Hypericum as an antidepressant
by Paul Bergner
Medical Herbalism 7(1&2):8-9
St. Johnswort (Hypericum perforatum) is perhaps one of the best-tested herbs in the world according to the standards of modern clinical trials. It has been shown in more than twenty-five trials to be an effective antidepressant. Thirteen trials were conducted in 1993 alone. The more recent trials, since 1989, have been better designed; earlier trials used a combination of hypericum and valerian rather than hypericum alone. Some trials compared hypericum extracts to placebo, and other to antidepressant drugs such imipramine, a commonly prescribed tricyclic antidepressant. Hypericum also held up in clinical trials against diazepam, desipramine, amitriptyline, bromazepam, and maprotiline. Hypericum extracts were either more effective than placebo or as effective as the drugs in each of the trials, and with fewer side effects than the drugs. Side effects to antidepressant drugs are common. Thus hypericum is not the poor herbal cousin of pharmaceutical antidepressants, but can hold its own clinically.
Method of action not clear
For decades herbalists and herbal regulators have held that hypericin and related compounds in St Johnswort are the active ingredient for antidepressant effects, and that they act through inhibition of monoamine oxidase, a substance that regulates the levels of neurotransmitters in the brain. This is how a class of antidepressants called MAO-inhibitors work There is no longer a consensus opinion among scientists either that hypericin is the active constituent, or that MAO-inhibition accounts for the antidapressant effects of St Johnswort extracts. [We challenged the MAO-inhibition theory for St Johnswort in 1990 (MH1990:2(1);1-3) on the basis that the extracts do not produce the side effects associated with MAO inhibition, which can include potentially fatal hypertensive crisis.] Early extractions of hypericin used in lab tests were apparently contaminated by other St Johnswort constituents, and a subsequent study has shown that pure hypericin does not have MAO inhibiting effects. Likewise other scientists have proposed that the slight MAC) inhibiting effects of other constituents in St Johnswort are not sufficient to explain its clinical action. Other possible actions are suppression of the cytokine interleukin-6, which in turn modulates the release of the adrenal hormone cortisol. The extracts any also affect the receptor activity on the brain for the neurotransmitter serotonin.

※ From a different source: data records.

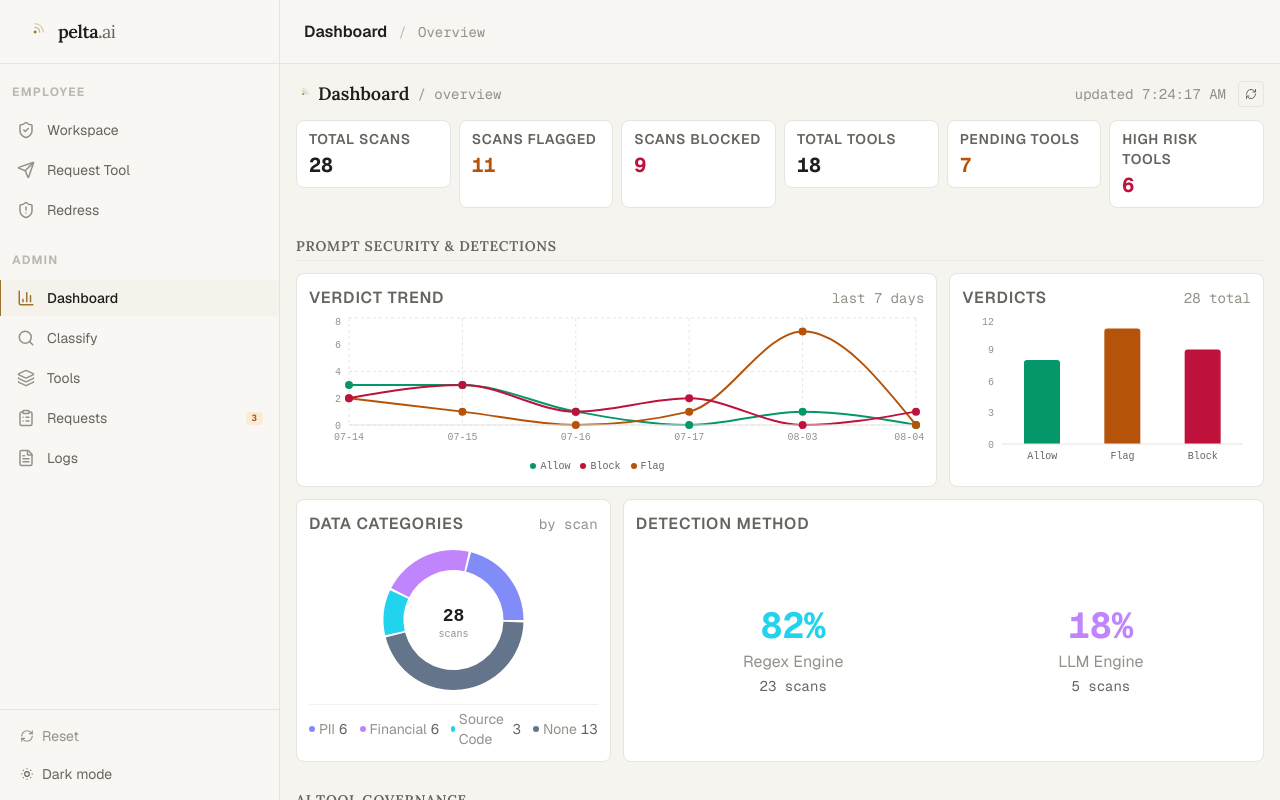
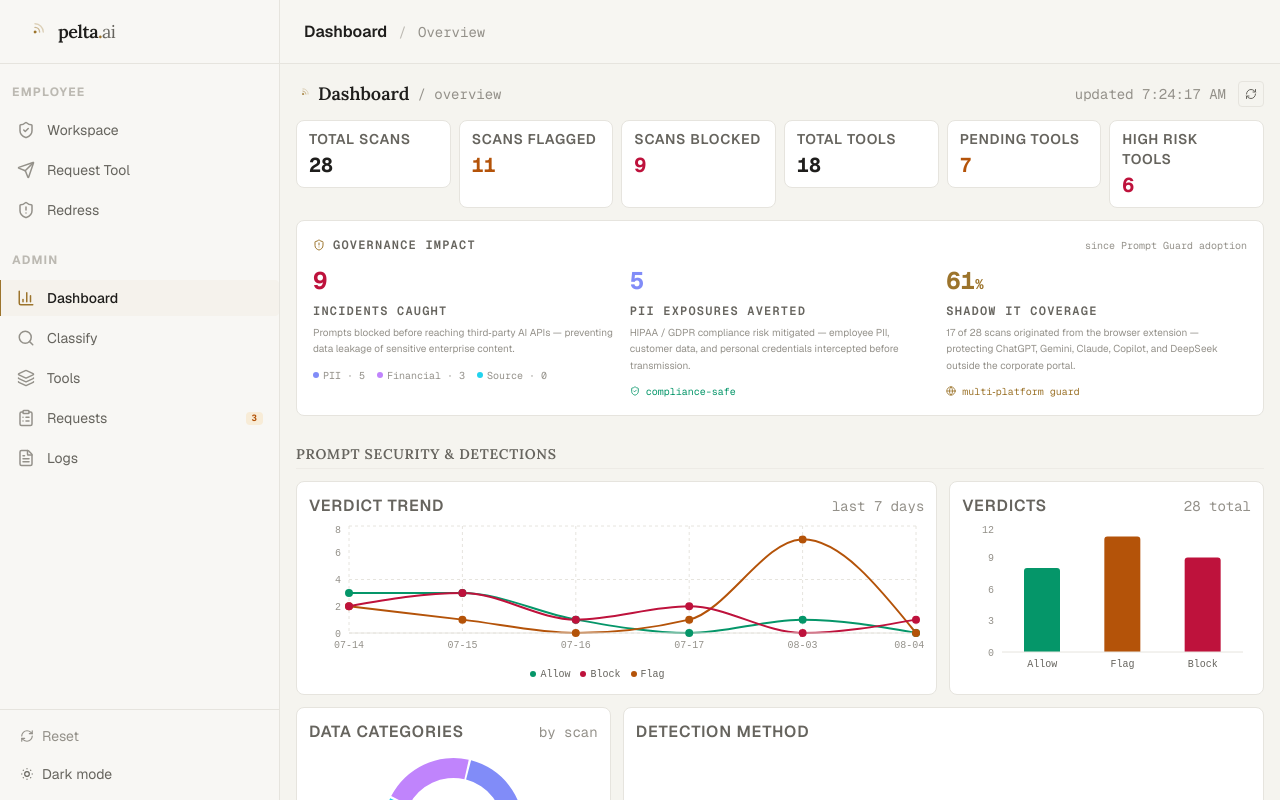
Before and after one commit to tanchinqian/pelta.ai, a Next.js app: page /admin/dashboard in a window 1280 px wide. Shown: the top 800 px of the page. Built offline with nearby package versions, Linux system fonts and the light colour scheme.

Commit message:
feat: add Governance Impact panel to dashboard — incidents caught, PII averted, shadow IT coverage from real log data

```diff
--- a/app/admin/dashboard/page.tsx
+++ b/app/admin/dashboard/page.tsx
@@ -6,7 +6,7 @@ import {
   PieChart, Pie,
   LineChart, Line, CartesianGrid, Legend,
 } from 'recharts';
-import { RefreshCw, ArrowUpDown, ArrowUp, ArrowDown, Clock, ChevronDown, ChevronUp } from 'lucide-react';
+import { RefreshCw, ArrowUpDown, ArrowUp, ArrowDown, Clock, ChevronDown, ChevronUp, ShieldAlert, ShieldCheck, Globe } from 'lucide-react';
 import Link from 'next/link';
 import RadarIcon from '@/components/RadarIcon';
 import { motion, animate } from 'framer-motion';
@@ -201,6 +201,14 @@ export default function DashboardPage() {
 
   const visibleLogs = [...logs].reverse().slice(0, 5);
 
+  /* ── Business impact derived data ─────────────────────── */
+  const blockedLogs = logs.filter((l) => l.verdict === 'block');
+  const piiBlocked = blockedLogs.filter((l) => l.dataCategory === 'PII').length;
+  const financialBlocked = blockedLogs.filter((l) => l.dataCategory === 'Financial').length;
+  const sourceBlocked = blockedLogs.filter((l) => l.dataCategory === 'Source Code').length;
+  const extensionScans = logs.filter((l) => l.source === 'extension').length;
+  const extensionPct = logs.length > 0 ? Math.round((extensionScans / logs.length) * 100) : 0;
+
   if (loading) {
     return (
       <div className="flex-1 flex flex-col items-center justify-center gap-4">
@@ -249,6 +257,79 @@ export default function DashboardPage() {
         <Link href="/admin/tools" className="block hover:opacity-80 transition-opacity"><StatCard label="Total Tools" value={tools.length} color="var(--text-primary)" /></Link>
         <Link href="/admin/requests" className="block hover:opacity-80 transition-opacity"><StatCard label="Pending Tools" value={tools.filter((t) => t.status === 'pending').length} color={RISK.medium} /></Link>
         <StatCard label="High Risk Tools" value={tools.filter((t) => t.riskTier === 'High').length} color={RISK.high} />
+      </motion.div>
+
+      {/* ── Governance Impact ──────────────────────────────────── */}
+      <motion.div
+        initial={{ opacity: 0, y: 10 }}
+        animate={{ opacity: 1, y: 0 }}
+        transition={{ delay: 0.15, duration: 0.3 }}
+        className="panel p-4 space-y-3"
+      >
+        <div className="flex items-center gap-2">
+          <ShieldAlert size={12} className="text-accent" />
+          <span className="text-xs font-mono uppercase tracking-widest text-text-secondary font-semibold">Governance Impact</span>
+          <span className="text-[10px] font-mono text-text-tertiary ml-auto">since Prompt Guard adoption</span>
+        </div>
+        <div className="grid grid-cols-3 gap-4">
+          <div className="space-y-1.5">
+            <div className="flex items-center gap-1.5">
+              <span className="text-2xl font-bold font-mono" style={{ color: 'var(--risk-high)' }}>
+                <AnimatedNumber value={blockedLogs.length} />
+              </span>
+            </div>
+            <p className="text-xs font-mono uppercase tracking-widest text-text-secondary font-semibold">Incidents Caught</p>
+            <p className="text-[10px] text-text-tertiary leading-relaxed">
+              Prompts blocked before reaching third‑party AI APIs — preventing data leakage of sensitive enterprise content.
+            </p>
+            <div className="flex items-center gap-3 text-[10px] font-mono text-text-tertiary pt-1">
+              <span className="flex items-center gap-1">
+                <span className="size-1.5 rounded-sm" style={{ background: 'var(--data-pii)' }} />
+                PII · {piiBlocked}
+              </span>
+              <span className="flex items-center gap-1">
+                <span className="size-1.5 rounded-sm" style={{ background: 'var(--data-financial)' }} />
+                Financial · {financialBlocked}
+              </span>
+              <span className="flex items-center gap-1">
+                <span className="size-1.5 rounded-sm" style={{ background: 'var(--data-source-code)' }} />
+                Source · {sourceBlocked}
+              </span>
+            </div>
+          </div>
+
+          <div className="space-y-1.5">
+            <div className="flex items-center gap-1.5">
+              <span className="text-2xl font-bold font-mono" style={{ color: 'var(--data-pii)' }}>
+                <AnimatedNumber value={piiBlocked} />
+              </span>
+            </div>
+            <p className="text-xs font-mono uppercase tracking-widest text-text-secondary font-semibold">PII Exposures Averted</p>
+            <p className="text-[10px] text-text-tertiary leading-relaxed">
+              HIPAA / GDPR compliance risk mitigated — employee PII, customer data, and personal credentials intercepted before transmission.
+            </p>
+            <div className="flex items-center gap-1.5 text-[10px] font-mono pt-1">
+              <ShieldCheck size={10} className="text-risk-low" />
+              <span className="text-risk-low">compliance-safe</span>
+            </div>
+          </div>
+
+          <div className="space-y-1.5">
+            <div className="flex items-center gap-1.5">
+              <span className="text-2xl font-bold font-mono" style={{ color: 'var(--accent)' }}>
+                {extensionPct}<span className="text-sm">%</span>
+              </span>
+            </div>
+            <p className="text-xs font-mono uppercase tracking-widest text-text-secondary font-semibold">Shadow IT Coverage</p>
+            <p className="text-[10px] text-text-tertiary leading-relaxed">
+              {extensionScans} of {logs.length} scans originated from the browser extension — protecting ChatGPT, Gemini, Claude, Copilot, and DeepSeek outside the corporate portal.
+            </p>
+            <div className="flex items-center gap-1.5 text-[10px] font-mono pt-1">
+              <Globe size={10} className="text-accent" />
+              <span className="text-accent">multi‑platform guard</span>
+            </div>
+          </div>
+        </div>
       </motion.div>
 
       {/* ── Section 1: Prompt Security ───────────────────────────────── */}
```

effects are practically
non-existent in the scientific literature. In
the course of six
controlled studies involving 230 patients, only
one patient reported

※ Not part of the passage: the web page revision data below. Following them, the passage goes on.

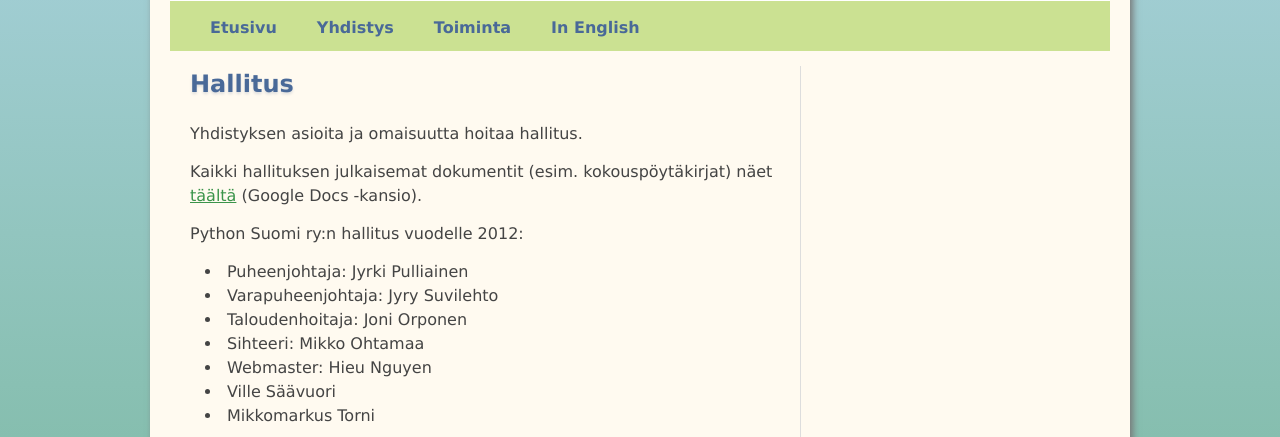
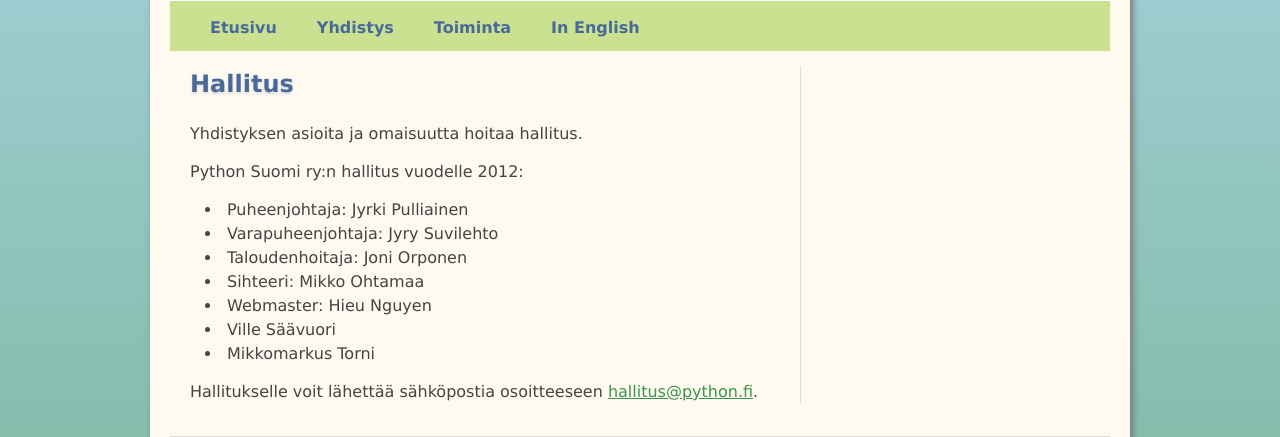
Before and after one commit to python-finland/python.fi, a Python web app: template src/templates/yhdistys/hallitus.html in a window 1280 px wide. Shown: the part 310-747 px from the top of the page. Run offline with Jinja, Linux system fonts and the light colour scheme; the template is opened without the code that fills it, so the values that code supplies are empty; some libraries are stand-ins or nearby versions.

Commit message:
Removed link to board notes

```diff
--- a/src/templates/yhdistys/hallitus.html
+++ b/src/templates/yhdistys/hallitus.html
@@ -4,12 +4,6 @@
   <h2>Hallitus</h2>
   <p>
     Yhdistyksen asioita ja omaisuutta hoitaa hallitus.
-  </p>
-  <p>
-    Kaikki hallituksen julkaisemat dokumentit (esim.
-    kokouspöytäkirjat)
-    näet <a href="https://docs.google.com/leaf?id=0BxmcYS66VuMUODI3MzRiNDktYTUxNi00NzliLTk0ZGMtNzA5NmNjYWFiYTY1&hl=en_US">täältä</a>
-    (Google Docs -kansio).
   </p>
   <p>
     Python Suomi ry:n hallitus vuodelle 2012:
```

non-specific gastric trouble during the trials.
warns against the possibility of
photosensitivity — easy sunburn — but
this did not appear in any of the clinical

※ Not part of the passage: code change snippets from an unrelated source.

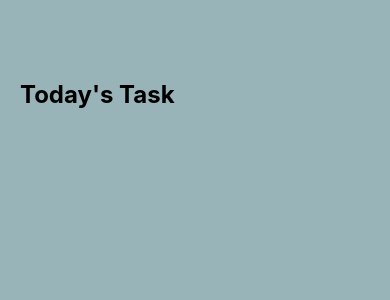
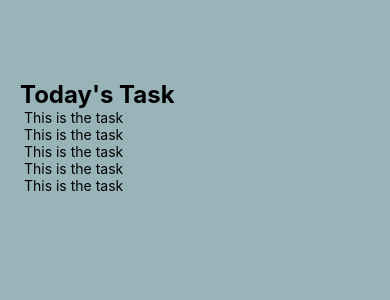
Before and after one commit to rafaeljohnrecierdo/Todo_List, a React Native app: screen / in a window 390 px wide. Shown: the top 300 px of the page. Built offline with nearby package versions, Linux system fonts and the light colour scheme.

Commit message:
fixed compiling issue #1
-unexpected token

```diff
--- a/App.js
+++ b/App.js
@@ -1,6 +1,7 @@
 import { StatusBar } from 'expo-status-bar';
 import React from 'react';
 import { StyleSheet, Text, View } from 'react-native';
+import Task from './components/Task';
 
 export default function App() {
   return (
@@ -10,6 +11,11 @@ export default function App() {
         <Text style={styles.sectionTitle}>Today's Task </Text>
 
         <View style={styles.items}>
+        <Task />
+        <Task />
+        <Task />
+        <Task />
+        <Task />
 
         </View>
 
--- a/components/Task.js
+++ b/components/Task.js
@@ -1,15 +1,13 @@
 import React from 'react';
 import { View, Text, StyleSheet } from 'react-native';
 
-const Task = {} => {
+const Task = () => {
 
-  return {
+  return (
     <View>
-      <Text>This is the task</Text>
+      <Text> This is the task </Text>
     </View>
-
-  }
-
+  )
 }
 
 const styles = StyleSheet.create ({
```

trials which lasted from 2-8
the trials used 900 mg daily
of a standardized solid extract of hypericum,
and it is difficult to
translate into tincture or other use. The German
2-4 grams of the dried herb as a daily dose.
Some early clinical trials
used 3-4.5 ml (about 90-135 drops) of a mixture
of hypericum and
valerian. It takes 3-4 weeks for antidepressant
effects to become
apparent. A month’s supply at this dose would be
about 6 ounces of